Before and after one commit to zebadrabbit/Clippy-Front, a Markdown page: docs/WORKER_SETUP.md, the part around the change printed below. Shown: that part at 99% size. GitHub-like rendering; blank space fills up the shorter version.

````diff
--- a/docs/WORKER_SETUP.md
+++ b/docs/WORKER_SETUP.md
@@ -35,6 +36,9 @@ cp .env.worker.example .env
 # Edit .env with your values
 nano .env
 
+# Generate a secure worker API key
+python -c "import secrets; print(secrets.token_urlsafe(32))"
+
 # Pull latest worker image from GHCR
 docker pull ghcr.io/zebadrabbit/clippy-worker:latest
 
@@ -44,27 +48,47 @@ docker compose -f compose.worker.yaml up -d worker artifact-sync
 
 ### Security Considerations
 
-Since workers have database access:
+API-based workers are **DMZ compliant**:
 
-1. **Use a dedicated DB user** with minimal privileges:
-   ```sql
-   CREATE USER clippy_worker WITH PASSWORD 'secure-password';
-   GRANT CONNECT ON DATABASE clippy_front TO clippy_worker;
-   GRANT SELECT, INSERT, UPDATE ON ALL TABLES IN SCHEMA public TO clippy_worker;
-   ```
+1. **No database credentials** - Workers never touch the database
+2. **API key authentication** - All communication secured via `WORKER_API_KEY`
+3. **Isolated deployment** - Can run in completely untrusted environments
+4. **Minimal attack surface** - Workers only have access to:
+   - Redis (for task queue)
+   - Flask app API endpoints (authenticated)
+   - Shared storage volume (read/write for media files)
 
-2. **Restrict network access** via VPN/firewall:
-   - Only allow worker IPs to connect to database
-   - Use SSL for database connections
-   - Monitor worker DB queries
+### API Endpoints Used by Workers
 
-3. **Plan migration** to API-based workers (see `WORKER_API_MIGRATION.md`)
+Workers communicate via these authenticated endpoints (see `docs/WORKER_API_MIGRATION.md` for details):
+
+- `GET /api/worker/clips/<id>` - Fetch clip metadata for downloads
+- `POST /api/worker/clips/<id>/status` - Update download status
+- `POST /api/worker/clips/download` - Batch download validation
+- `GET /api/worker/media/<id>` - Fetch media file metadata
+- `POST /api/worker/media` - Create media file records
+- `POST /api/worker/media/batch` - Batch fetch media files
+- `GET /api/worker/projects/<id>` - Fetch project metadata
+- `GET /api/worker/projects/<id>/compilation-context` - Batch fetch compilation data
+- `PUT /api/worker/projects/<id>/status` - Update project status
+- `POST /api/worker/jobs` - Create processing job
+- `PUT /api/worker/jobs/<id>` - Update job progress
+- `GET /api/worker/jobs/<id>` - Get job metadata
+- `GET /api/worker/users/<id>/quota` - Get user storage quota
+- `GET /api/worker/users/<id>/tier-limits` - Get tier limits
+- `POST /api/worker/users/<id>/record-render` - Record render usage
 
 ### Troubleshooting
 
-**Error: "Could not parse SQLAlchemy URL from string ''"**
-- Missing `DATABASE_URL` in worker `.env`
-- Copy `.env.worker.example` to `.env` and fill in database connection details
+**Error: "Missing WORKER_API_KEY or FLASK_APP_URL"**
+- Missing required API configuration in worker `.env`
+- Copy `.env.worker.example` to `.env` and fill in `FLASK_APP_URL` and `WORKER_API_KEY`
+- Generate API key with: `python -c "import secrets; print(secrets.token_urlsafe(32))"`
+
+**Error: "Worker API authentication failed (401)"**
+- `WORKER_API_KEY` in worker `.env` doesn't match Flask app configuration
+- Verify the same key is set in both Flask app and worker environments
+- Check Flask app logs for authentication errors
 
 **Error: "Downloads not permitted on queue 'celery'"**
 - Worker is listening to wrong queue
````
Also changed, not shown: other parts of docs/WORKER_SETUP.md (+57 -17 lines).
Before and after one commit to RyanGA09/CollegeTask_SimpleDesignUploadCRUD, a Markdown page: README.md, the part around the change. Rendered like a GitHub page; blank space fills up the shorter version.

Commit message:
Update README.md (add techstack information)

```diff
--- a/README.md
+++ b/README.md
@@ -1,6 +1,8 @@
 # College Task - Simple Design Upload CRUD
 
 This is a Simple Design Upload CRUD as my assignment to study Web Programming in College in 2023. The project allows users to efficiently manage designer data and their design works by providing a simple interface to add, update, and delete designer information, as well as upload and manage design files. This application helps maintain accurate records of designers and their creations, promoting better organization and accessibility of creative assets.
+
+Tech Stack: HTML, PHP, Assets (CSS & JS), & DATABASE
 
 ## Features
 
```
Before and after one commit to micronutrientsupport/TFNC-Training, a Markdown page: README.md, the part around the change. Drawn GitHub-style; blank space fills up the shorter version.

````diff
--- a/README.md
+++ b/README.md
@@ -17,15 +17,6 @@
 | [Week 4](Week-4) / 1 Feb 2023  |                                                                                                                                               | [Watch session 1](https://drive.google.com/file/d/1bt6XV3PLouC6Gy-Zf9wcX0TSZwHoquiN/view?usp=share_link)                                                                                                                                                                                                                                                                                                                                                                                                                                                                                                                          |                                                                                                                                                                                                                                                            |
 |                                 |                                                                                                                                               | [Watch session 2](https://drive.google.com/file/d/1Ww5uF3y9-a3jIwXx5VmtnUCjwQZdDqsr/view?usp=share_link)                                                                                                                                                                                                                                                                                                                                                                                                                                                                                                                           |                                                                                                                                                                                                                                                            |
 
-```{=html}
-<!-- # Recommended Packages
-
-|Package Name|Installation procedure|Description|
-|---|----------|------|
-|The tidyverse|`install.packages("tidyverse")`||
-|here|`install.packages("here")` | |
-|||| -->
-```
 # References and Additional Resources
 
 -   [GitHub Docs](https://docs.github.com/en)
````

> _YOUR ASSIGNMENT_:
Each line of the entries that contains the word "media" should be listed.

> _ANSWER TO THIS PROBLEM_:
+   - Shared storage volume (read/write for media files)
+- `GET /api/worker/media/<id>` - Fetch media file metadata
+- `POST /api/worker/media` - Create media file records
+- `POST /api/worker/media/batch` - Batch fetch media files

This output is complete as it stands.